What you will do
Note each line of the entries that includes "name". Then copy those lines.

Extracted material
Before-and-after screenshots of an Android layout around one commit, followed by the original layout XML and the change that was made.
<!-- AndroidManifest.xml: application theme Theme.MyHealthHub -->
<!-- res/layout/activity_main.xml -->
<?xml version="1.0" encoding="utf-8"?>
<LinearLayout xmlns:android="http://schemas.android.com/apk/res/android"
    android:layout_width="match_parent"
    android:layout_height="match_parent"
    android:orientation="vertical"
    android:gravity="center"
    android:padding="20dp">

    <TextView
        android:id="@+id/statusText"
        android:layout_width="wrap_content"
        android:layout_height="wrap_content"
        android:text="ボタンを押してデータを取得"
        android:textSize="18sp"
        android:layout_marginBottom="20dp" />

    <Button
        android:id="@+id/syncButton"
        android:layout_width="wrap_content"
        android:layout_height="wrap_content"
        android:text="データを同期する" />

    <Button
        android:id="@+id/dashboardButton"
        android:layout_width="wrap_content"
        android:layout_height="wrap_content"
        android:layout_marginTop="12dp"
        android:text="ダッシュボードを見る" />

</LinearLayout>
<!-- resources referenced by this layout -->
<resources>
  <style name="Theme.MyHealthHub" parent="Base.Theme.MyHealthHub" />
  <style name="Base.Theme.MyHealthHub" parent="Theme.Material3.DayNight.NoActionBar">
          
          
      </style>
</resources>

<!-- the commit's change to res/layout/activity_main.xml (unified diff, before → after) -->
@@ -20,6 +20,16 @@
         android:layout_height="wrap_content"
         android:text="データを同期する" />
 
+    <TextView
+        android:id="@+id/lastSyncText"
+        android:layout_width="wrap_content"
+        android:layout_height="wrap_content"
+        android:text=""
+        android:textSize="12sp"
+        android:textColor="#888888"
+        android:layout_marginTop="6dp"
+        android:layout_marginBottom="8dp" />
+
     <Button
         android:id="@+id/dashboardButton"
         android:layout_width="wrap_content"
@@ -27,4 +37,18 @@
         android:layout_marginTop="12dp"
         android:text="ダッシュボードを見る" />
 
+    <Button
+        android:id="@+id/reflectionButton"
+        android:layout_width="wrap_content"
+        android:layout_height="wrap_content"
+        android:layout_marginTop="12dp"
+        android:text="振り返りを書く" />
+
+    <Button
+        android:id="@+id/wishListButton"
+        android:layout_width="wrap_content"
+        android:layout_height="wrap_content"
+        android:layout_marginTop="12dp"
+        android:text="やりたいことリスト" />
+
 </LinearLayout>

The answer
  <style name="Theme.MyHealthHub" parent="Base.Theme.MyHealthHub" />
  <style name="Base.Theme.MyHealthHub" parent="Theme.Material3.DayNight.NoActionBar">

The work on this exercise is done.